Gauguin: Maker of Myth DVD CoverNarrated by Willem Defoe with Alfred Molina voicing Gauguin, Gauguin: Maker of Myth follows the artist from his birth in France through his travels to Brittany, Martinique, Tahiti, and the Marquesas Islands. We also track his artistic development from pastel-heavy Impressionism to a flatter, more abstract style accented by Surrealism. Maker of Myth dives into his less obvious influences, too, like Egyptian hieroglyphics.

The greatest strength of Maker of Myth is its emphasis on following the subjects and themes that repeat in Gauguin’s work. Gauguin returned to subjects like self-portraits and landscapes and continued to ask the same questions about faith. Though rooted in the Judeo-Christian tradition, the spiritual themes morphed to represent which culture he was immersed in at the time. For example, 1892’s Parau n ate Varua ino (Words of the Devil) depicts the temptation of Eve, but with a brown-skinned woman and fruit and a reptile native to the island he was living on at the time.

Paul Gauguin (French, 1848 - 1903 ), Parau na te Varua ino (Words of the Devil), 1892, oil on canvas, Gift of the W. Averell Harriman Foundation in memory of Marie N. Harriman

Parau na te Varua ino (Words of the Devil) (1892) by Paul Gauguin

Intertwined with his struggle against temptation was his fascination with the Noble Savage archetype (a term that carries more baggage today than it did at the time). In Tahiti, he painted his lover and other bare-breasted women and named the portraits after the questions they seem to be asking: Aha oe feii? (What! Are You Jealous?) (1892), Eu haere ia oe (Where Are You Going?) (1893), No te aha oe riri (Why Are You Angry?) (1896).

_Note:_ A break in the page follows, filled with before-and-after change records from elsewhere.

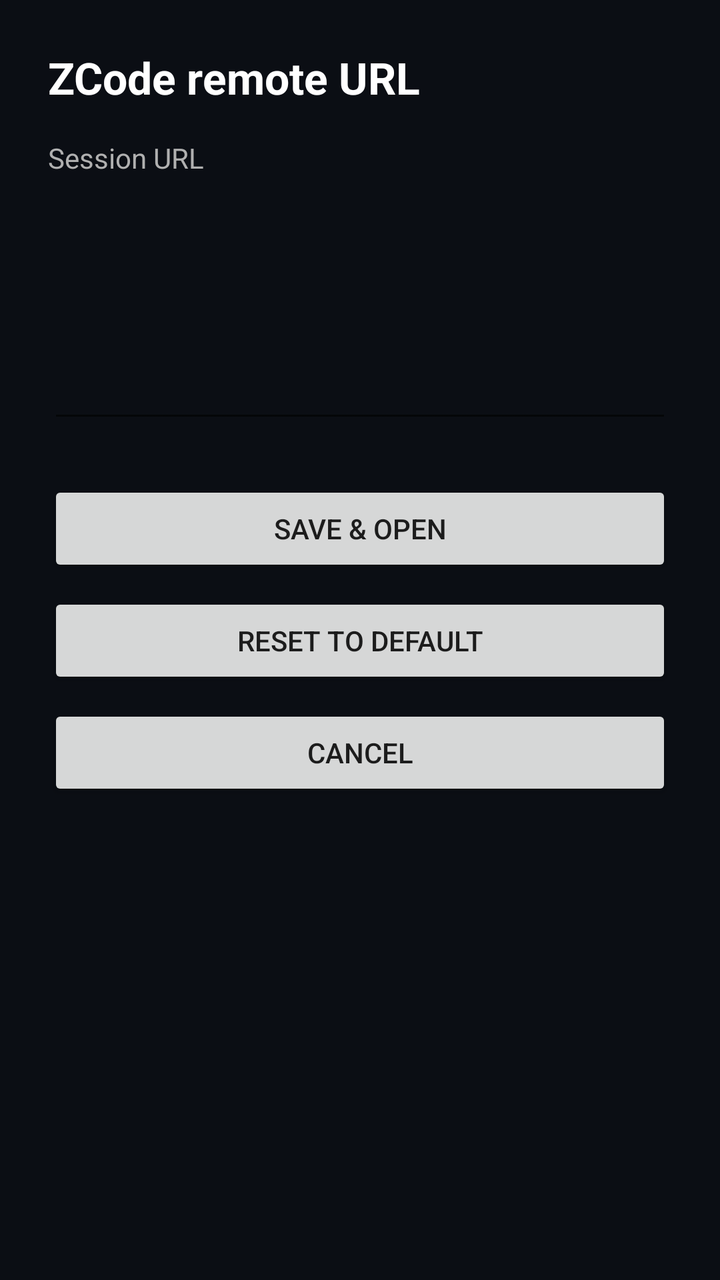
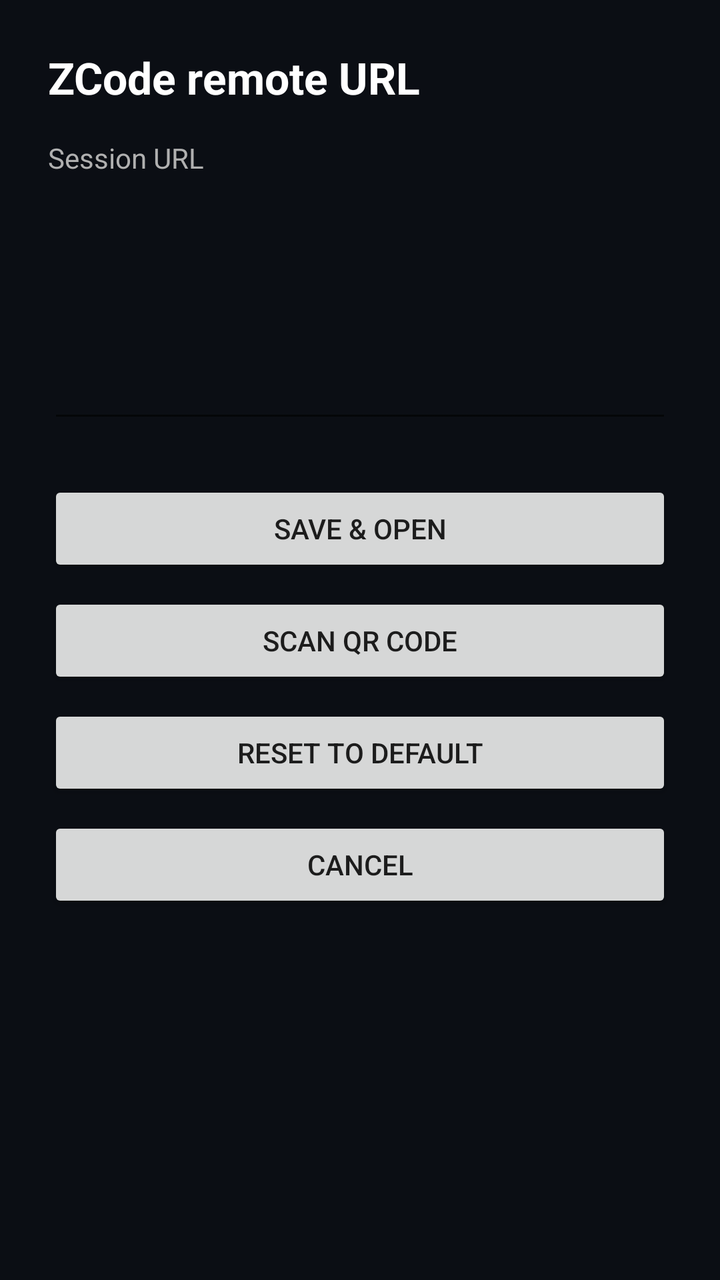

Before-and-after screenshots of an Android layout around one commit, followed by the original layout XML and the change that was made.
<!-- AndroidManifest.xml: application theme Theme.ZCodeRemote -->
<!-- res/layout/activity_settings.xml -->
<?xml version="1.0" encoding="utf-8"?>
<ScrollView xmlns:android="http://schemas.android.com/apk/res/android"
    android:layout_width="match_parent"
    android:layout_height="match_parent"
    android:background="@color/window_background"
    android:fillViewport="true">

    <LinearLayout
        android:layout_width="match_parent"
        android:layout_height="wrap_content"
        android:orientation="vertical"
        android:padding="24dp">

        <TextView
            android:id="@+id/settings_title"
            android:layout_width="wrap_content"
            android:layout_height="wrap_content"
            android:text="@string/settings_title"
            android:textColor="#FFFFFF"
            android:textSize="22sp"
            android:textStyle="bold" />

        <TextView
            android:id="@+id/url_label"
            android:layout_width="wrap_content"
            android:layout_height="wrap_content"
            android:layout_marginTop="16dp"
            android:text="@string/url_label"
            android:textColor="#B0B0B0"
            android:textSize="14sp" />

        <EditText
            android:id="@+id/url_input"
            android:layout_width="match_parent"
            android:layout_height="wrap_content"
            android:layout_marginTop="8dp"
            android:gravity="top"
            android:inputType="textUri|textMultiLine|textNoSuggestions"
            android:minHeight="120dp"
            android:textColor="#FFFFFF" />

        <Button
            android:id="@+id/btn_save"
            android:layout_width="match_parent"
            android:layout_height="wrap_content"
            android:layout_marginTop="24dp"
            android:text="@string/btn_save" />

        <Button
            android:id="@+id/btn_reset"
            android:layout_width="match_parent"
            android:layout_height="wrap_content"
            android:layout_marginTop="8dp"
            android:text="@string/btn_reset" />

        <Button
            android:id="@+id/btn_cancel"
            android:layout_width="match_parent"
            android:layout_height="wrap_content"
            android:layout_marginTop="8dp"
            android:text="@string/btn_cancel" />
    </LinearLayout>
</ScrollView>
<!-- resources referenced by this layout -->
<resources>
  <color name="window_background">#FF0B0E14</color>
  <string name="btn_cancel">Cancel</string>
  <string name="btn_reset">Reset to default</string>
  <string name="btn_save">Save &amp; Open</string>
  <string name="settings_title">ZCode remote URL</string>
  <string name="url_label">Session URL</string>
  <style name="Theme.ZCodeRemote" parent="Theme.AppCompat.DayNight.NoActionBar">
          <item name="android:windowBackground">@color/window_background</item>
          <item name="android:statusBarColor">@color/status_bar</item>
          <item name="android:navigationBarColor">@color/status_bar</item>
          <item name="android:windowLightStatusBar">false</item>
          <item name="colorPrimary">@color/accent</item>
          <item name="colorPrimaryDark">@color/status_bar</item>
          <item name="colorAccent">@color/accent</item>
      </style>
  <color name="status_bar">#FF0B0E14</color>
  <color name="accent">#FF6C5CE7</color>
</resources>

<!-- the commit's change to res/layout/activity_settings.xml (unified diff, before → after) -->
@@ -47,6 +47,13 @@
             android:text="@string/btn_save" />
 
         <Button
+            android:id="@+id/btn_scan"
+            android:layout_width="match_parent"
+            android:layout_height="wrap_content"
+            android:layout_marginTop="8dp"
+            android:text="@string/btn_scan_qr" />
+
+        <Button
             android:id="@+id/btn_reset"
             android:layout_width="match_parent"
             android:layout_height="wrap_content"
<!-- resource entries referenced after the edit -->
@@ -4,6 +4,7 @@
   <string name="btn_cancel">Cancel</string>
   <string name="btn_reset">Reset to default</string>
   <string name="btn_save">Save &amp; Open</string>
+  <string name="btn_scan_qr">Scan QR code</string>
   <string name="settings_title">ZCode remote URL</string>
   <string name="url_label">Session URL</string>
   <style name="Theme.ZCodeRemote" parent="Theme.AppCompat.DayNight.NoActionBar">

Special features include a short video about the folk music in Brittany and a slideshow of the art featured in the film. While the folk video is too short to take anything away from it, the slideshow is helpful in showing Gauguin’s growth and summarizing the content of the half-hour film.

Study for "Swing Landscape" (1937-38) by Stuart Davis

Study for “Swing Landscape” (1937-38) by Stuart Davis

Stuart Davis: In Full Swing



Stuart Davis: In Full Swing DVD CoverJust a few years after Gauguin’s death, Stuart Davis dropped out of high school to begin studying art in New York. Like Gauguin, his style became less realistic as his talents grew. By the time of his death, viewers needed a close eye to determine the figures even in city landscapes.

Stuart Davis: In Full Swing is narrated by John Lithgow and pulls off the lofty task showing how history defines an artist. Davis drew inspiration from Henri Matisse and Pablo Picasso, as well as the radical change in American society and the birth of jazz music. (Appropriately, the jazz that set the soundtrack for the Modern Era also graces the soundtrack of this film.) With his bright colors, emphasis on shape, and jazz as his muse, his canon bears comparison to Piet Mondrian.

“Davis believed the experience of modernity was an experience of simultaneity,” explains Curator Barbara Haskell of the Whitney Museum of American Art. “We’re in an urban environment and exposed to a cacophony of sounds and shapes and noises and [he believed] the aim of the artist was to bring that cacophony and disharmony into order and harmony.”

Davis’s work intersected with advertising and politics of the time, but perhaps what made him stand out most from his contemporaries was his sense of optimism. While many responded to the transformation of America with fear, he took a different approach: “One can respond to events in a depressing or positive, exultant way,” he said, “and so I regard myself as one who can select the positive and make it an environment for myself and those who care to look at it.”